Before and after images
****

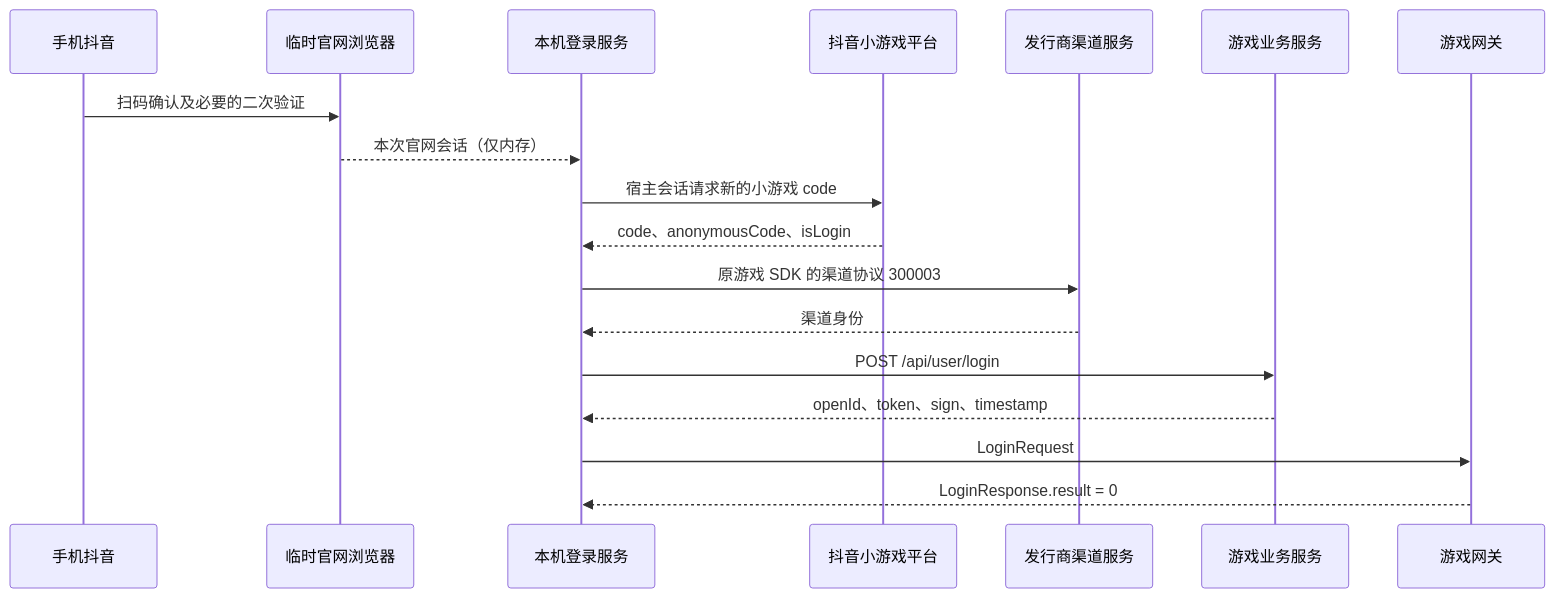
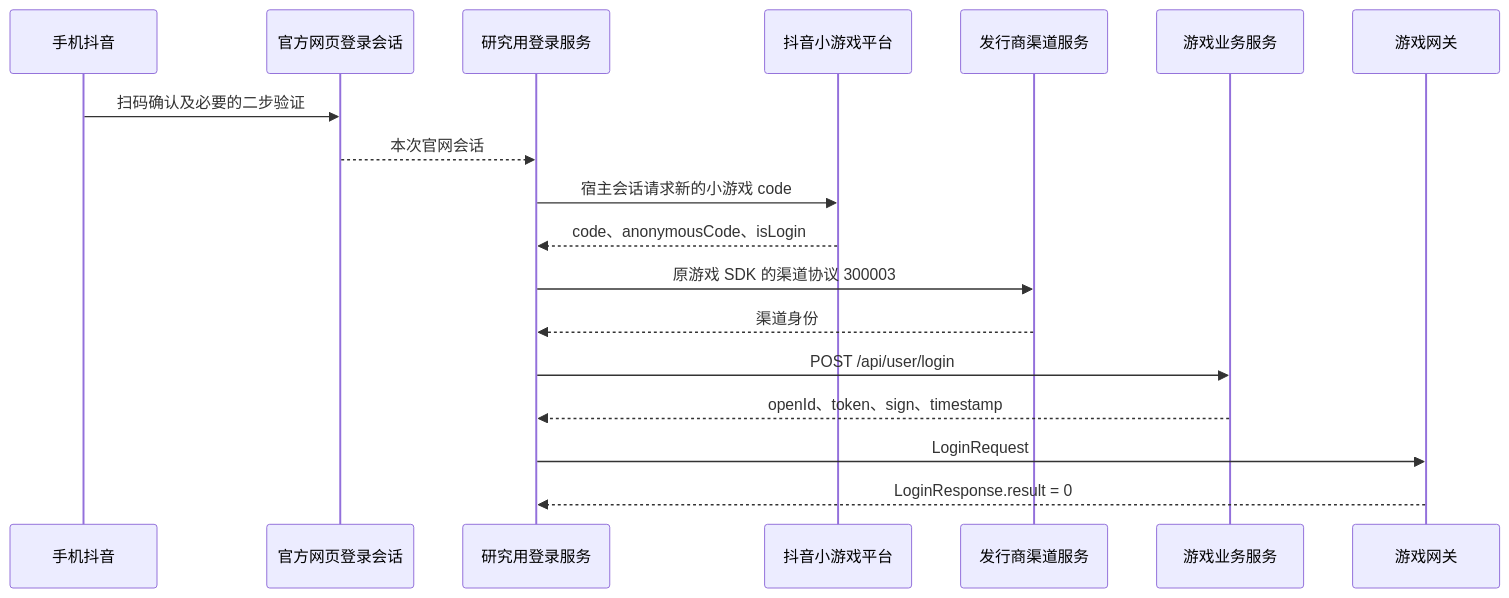
One commit to Sma11X/crazywaterworld changed the diagram in docs/douyin-login.md. Above: the diagram before and after it, drawn with Mermaid. The commit also changed other lines of this file and 26 other files, not shown here.

````diff
--- a/docs/douyin-login.md
+++ b/docs/douyin-login.md
@@ -28,20 +17,20 @@
 ```mermaid
 sequenceDiagram
     participant U as 手机抖音
-    participant W as 临时官网浏览器
-    participant A as 本机登录服务
+    participant W as 官方网页登录会话
+    participant A as 研究用登录服务
     participant T as 抖音小游戏平台
     participant C as 发行商渠道服务
     participant B as 游戏业务服务
     participant G as 游戏网关
-    U->>W: 扫码确认及必要的二次验证
-    W-->>A: 本次官网会话（仅内存）
+    U->>W: 扫码确认及必要的二步验证
+    W-->>A: 本次官网会话
     A->>T: 宿主会话请求新的小游戏 code
     T-->>A: code、anonymousCode、isLogin
     A->>C: 原游戏 SDK 的渠道协议 300003
     C-->>A: 渠道身份
     A->>B: POST /api/user/login
     B-->>A: openId、token、sign、timestamp
     A->>G: LoginRequest
     G-->>A: LoginResponse.result = 0
 ```
````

****

• TASK DIRECTIONS
The entries are to be restated word for word, and no picture should appear in the copy.

• SOLUTION
One commit to Sma11X/crazywaterworld changed the diagram in docs/douyin-login.md. Above: the diagram before and after it, drawn with Mermaid. The commit also changed other lines of this file and 26 other files, not shown here.

````diff
--- a/docs/douyin-login.md
+++ b/docs/douyin-login.md
@@ -28,20 +17,20 @@
 ```mermaid
 sequenceDiagram
     participant U as 手机抖音
-    participant W as 临时官网浏览器
-    participant A as 本机登录服务
+    participant W as 官方网页登录会话
+    participant A as 研究用登录服务
     participant T as 抖音小游戏平台
     participant C as 发行商渠道服务
     participant B as 游戏业务服务
     participant G as 游戏网关
-    U->>W: 扫码确认及必要的二次验证
-    W-->>A: 本次官网会话（仅内存）
+    U->>W: 扫码确认及必要的二步验证
+    W-->>A: 本次官网会话
     A->>T: 宿主会话请求新的小游戏 code
     T-->>A: code、anonymousCode、isLogin
     A->>C: 原游戏 SDK 的渠道协议 300003
     C-->>A: 渠道身份
     A->>B: POST /api/user/login
     B-->>A: openId、token、sign、timestamp
     A->>G: LoginRequest
     G-->>A: LoginResponse.result = 0
 ```
````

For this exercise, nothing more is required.